Your goal: Give back one number only: how many lines in the material below contain "research".

[Start of Attachment]

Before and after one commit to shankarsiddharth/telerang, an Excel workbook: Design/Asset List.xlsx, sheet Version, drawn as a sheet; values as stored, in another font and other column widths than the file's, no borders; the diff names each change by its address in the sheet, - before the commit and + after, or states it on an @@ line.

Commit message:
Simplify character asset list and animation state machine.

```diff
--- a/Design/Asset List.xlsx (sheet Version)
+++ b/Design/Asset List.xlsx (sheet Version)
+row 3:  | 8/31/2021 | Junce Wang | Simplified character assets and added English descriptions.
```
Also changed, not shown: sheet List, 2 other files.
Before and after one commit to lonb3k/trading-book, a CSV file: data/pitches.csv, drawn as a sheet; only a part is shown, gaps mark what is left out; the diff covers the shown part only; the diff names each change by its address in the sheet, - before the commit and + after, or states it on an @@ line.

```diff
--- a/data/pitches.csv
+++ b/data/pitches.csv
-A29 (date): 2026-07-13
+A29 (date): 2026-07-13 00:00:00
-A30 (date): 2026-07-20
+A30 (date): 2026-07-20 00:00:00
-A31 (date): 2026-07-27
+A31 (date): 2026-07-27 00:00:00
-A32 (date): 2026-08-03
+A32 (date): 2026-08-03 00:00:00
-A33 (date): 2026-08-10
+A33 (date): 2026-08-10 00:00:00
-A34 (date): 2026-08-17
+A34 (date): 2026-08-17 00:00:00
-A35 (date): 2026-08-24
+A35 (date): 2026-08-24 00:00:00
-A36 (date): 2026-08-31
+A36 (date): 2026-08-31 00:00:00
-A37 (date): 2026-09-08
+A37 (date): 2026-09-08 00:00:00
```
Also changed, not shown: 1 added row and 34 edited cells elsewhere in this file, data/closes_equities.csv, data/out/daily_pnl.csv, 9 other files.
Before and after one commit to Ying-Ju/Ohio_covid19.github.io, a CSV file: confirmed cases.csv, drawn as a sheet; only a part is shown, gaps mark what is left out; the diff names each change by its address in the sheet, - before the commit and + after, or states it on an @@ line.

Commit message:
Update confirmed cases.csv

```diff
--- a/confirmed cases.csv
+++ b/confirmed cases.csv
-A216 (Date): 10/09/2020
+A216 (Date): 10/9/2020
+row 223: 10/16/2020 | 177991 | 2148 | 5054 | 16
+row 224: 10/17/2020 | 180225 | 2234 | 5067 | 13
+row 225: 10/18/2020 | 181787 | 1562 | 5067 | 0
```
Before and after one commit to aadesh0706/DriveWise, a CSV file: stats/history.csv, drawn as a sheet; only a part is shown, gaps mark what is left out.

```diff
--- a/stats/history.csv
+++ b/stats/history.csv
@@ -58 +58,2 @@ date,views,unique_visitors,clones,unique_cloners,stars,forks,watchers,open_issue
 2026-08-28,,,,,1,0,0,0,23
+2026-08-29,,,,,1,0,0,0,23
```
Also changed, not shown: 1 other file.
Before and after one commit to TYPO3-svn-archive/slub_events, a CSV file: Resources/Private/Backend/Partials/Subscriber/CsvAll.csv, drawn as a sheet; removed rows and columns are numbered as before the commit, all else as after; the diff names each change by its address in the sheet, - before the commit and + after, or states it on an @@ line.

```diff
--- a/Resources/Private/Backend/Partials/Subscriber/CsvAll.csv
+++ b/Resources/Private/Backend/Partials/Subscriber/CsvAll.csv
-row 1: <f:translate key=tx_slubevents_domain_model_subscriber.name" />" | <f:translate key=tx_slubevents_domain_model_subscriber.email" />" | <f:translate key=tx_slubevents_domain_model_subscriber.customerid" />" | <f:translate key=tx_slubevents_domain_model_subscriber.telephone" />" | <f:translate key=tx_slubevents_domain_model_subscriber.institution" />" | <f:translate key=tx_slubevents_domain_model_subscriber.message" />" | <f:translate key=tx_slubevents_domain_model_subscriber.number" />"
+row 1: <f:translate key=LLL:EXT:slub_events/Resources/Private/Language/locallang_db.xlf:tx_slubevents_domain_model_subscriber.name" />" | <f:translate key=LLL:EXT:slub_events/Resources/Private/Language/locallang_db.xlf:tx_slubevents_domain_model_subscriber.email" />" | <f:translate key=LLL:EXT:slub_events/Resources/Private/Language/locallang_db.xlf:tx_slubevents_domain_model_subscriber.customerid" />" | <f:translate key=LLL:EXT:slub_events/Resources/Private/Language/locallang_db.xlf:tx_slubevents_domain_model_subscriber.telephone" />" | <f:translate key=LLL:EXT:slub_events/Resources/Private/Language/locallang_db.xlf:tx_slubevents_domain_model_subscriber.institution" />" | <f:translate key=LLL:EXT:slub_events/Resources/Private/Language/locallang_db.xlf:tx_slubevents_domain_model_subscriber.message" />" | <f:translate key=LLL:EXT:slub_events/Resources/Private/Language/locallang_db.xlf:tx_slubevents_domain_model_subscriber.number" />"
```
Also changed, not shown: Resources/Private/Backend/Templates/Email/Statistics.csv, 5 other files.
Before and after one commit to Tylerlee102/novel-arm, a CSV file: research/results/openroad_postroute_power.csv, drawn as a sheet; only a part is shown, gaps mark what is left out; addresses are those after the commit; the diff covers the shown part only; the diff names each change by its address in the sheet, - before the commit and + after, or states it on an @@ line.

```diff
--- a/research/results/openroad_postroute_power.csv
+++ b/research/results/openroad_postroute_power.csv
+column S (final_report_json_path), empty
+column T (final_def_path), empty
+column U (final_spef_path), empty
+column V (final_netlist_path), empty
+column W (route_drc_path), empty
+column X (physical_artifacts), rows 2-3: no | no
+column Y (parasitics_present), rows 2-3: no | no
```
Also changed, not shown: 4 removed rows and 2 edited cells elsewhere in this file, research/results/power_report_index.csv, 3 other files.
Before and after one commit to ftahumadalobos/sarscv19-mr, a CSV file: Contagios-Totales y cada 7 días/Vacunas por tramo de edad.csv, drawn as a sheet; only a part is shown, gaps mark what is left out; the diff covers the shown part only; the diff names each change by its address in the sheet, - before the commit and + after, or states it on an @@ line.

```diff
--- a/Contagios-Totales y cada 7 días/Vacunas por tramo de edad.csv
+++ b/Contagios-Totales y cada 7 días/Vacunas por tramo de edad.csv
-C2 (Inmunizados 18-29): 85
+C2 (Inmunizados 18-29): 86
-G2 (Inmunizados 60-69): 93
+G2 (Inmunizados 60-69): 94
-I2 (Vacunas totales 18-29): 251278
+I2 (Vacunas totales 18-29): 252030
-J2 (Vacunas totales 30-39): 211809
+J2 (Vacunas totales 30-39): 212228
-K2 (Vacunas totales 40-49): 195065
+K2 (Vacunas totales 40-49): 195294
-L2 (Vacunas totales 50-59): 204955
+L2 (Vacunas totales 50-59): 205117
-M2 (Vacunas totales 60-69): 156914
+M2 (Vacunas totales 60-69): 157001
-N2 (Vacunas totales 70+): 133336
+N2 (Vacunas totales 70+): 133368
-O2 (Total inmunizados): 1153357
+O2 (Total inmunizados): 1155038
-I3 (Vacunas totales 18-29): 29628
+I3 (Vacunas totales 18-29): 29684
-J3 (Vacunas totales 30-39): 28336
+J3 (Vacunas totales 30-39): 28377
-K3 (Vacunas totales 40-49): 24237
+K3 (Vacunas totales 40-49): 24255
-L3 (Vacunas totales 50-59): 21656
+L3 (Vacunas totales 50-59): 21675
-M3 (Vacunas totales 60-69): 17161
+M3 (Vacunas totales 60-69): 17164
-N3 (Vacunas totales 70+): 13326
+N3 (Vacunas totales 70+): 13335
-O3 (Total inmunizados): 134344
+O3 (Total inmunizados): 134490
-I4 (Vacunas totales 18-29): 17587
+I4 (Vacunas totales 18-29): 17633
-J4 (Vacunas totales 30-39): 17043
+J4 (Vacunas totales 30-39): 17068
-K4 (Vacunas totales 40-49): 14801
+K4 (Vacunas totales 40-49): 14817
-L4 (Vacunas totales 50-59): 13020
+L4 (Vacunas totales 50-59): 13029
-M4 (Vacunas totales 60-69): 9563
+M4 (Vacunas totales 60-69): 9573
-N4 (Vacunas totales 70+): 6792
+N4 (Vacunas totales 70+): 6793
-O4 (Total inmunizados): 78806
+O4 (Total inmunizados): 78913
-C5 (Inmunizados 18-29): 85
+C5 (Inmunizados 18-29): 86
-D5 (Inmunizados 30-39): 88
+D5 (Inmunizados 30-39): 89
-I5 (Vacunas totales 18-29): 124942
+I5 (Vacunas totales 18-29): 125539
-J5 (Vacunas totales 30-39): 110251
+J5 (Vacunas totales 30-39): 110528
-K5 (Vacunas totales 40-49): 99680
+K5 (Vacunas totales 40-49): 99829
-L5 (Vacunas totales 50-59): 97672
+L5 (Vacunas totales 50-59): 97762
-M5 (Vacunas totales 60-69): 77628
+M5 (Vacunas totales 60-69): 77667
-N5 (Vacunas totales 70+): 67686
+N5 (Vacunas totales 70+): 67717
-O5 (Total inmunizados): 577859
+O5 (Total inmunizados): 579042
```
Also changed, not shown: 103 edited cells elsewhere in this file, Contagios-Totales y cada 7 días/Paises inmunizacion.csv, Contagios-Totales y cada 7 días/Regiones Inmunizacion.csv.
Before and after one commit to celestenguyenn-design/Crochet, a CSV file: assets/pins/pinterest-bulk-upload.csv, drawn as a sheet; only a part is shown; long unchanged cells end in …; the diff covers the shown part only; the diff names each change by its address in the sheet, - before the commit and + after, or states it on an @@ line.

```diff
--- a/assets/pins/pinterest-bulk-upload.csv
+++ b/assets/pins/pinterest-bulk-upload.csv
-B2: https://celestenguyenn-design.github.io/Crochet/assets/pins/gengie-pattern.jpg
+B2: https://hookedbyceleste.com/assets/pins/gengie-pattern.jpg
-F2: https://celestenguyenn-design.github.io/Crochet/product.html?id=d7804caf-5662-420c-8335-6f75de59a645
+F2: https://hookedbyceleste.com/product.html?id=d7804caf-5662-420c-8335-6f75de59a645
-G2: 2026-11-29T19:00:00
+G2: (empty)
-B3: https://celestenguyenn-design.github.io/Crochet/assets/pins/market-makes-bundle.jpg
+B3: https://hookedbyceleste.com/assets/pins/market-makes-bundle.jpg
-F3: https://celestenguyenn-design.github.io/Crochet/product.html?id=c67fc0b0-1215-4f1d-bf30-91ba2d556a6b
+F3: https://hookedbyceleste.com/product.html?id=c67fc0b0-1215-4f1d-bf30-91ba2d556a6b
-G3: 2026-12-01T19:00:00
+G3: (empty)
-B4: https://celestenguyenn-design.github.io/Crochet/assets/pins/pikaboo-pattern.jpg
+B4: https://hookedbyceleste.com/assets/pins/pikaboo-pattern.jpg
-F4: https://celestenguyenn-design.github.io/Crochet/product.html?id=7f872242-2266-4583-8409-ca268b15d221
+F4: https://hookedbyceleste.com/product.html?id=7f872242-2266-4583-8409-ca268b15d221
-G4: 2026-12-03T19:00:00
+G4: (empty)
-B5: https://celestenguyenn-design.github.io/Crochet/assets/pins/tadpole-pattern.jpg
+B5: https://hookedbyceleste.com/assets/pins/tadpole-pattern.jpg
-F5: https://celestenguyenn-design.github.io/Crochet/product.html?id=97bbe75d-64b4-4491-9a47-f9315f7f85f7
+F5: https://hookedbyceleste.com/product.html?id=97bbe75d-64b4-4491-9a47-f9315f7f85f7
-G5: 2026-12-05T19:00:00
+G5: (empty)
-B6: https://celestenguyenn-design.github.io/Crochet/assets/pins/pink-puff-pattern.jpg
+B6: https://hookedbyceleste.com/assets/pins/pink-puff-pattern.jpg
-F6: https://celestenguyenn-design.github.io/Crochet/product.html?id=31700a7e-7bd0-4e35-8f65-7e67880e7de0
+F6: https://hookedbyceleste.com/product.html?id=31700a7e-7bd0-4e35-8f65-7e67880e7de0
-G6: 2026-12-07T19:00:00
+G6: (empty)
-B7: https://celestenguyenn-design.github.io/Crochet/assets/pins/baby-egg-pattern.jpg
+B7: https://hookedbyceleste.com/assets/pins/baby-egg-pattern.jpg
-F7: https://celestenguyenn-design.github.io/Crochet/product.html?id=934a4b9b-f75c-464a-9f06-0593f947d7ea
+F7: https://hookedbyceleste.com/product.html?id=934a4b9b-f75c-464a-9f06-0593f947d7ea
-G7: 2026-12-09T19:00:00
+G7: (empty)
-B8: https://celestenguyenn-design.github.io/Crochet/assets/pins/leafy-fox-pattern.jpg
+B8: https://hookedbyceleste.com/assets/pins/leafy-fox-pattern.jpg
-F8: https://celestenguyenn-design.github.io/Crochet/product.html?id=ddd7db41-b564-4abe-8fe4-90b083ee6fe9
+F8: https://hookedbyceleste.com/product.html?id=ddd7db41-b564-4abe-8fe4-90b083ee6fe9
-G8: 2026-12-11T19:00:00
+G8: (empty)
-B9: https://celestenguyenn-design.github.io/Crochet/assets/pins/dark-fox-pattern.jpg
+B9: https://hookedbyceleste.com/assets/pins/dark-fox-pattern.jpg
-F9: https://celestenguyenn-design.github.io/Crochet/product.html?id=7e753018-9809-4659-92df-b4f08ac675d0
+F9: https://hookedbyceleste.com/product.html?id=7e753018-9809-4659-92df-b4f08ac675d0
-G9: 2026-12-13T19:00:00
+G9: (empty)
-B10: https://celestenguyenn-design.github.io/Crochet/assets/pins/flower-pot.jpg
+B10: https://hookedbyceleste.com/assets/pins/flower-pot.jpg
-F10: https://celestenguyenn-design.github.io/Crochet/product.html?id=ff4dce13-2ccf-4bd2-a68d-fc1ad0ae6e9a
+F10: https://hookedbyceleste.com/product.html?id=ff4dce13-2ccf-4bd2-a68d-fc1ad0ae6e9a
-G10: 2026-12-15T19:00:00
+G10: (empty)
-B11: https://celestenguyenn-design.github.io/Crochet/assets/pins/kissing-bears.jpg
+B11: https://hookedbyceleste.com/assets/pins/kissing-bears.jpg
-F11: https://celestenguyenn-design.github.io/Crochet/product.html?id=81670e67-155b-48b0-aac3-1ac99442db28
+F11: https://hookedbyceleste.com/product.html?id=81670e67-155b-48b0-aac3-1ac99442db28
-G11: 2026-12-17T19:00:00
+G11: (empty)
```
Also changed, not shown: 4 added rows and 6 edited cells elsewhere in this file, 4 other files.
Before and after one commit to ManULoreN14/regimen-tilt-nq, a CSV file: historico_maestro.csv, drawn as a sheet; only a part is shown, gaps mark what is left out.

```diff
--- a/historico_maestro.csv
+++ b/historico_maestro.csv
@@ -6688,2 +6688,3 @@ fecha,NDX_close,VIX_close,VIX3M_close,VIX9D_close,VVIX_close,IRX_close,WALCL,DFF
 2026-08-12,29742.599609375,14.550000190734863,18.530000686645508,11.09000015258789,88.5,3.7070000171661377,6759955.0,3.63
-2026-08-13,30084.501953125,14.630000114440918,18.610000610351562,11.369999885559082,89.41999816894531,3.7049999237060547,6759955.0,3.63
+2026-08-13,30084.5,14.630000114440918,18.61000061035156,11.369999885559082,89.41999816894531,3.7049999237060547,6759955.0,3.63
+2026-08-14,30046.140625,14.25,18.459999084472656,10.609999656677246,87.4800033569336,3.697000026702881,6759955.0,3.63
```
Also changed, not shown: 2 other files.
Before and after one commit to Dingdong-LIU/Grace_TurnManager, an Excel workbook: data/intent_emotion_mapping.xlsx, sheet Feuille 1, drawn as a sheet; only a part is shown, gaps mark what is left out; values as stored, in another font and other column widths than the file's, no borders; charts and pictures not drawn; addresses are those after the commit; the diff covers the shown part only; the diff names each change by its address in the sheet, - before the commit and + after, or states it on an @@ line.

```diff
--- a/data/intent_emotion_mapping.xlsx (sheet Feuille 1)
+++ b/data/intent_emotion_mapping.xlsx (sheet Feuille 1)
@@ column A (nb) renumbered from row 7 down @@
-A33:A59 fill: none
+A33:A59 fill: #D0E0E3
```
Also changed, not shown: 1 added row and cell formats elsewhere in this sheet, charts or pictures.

[End of Attachment]

Task result: 4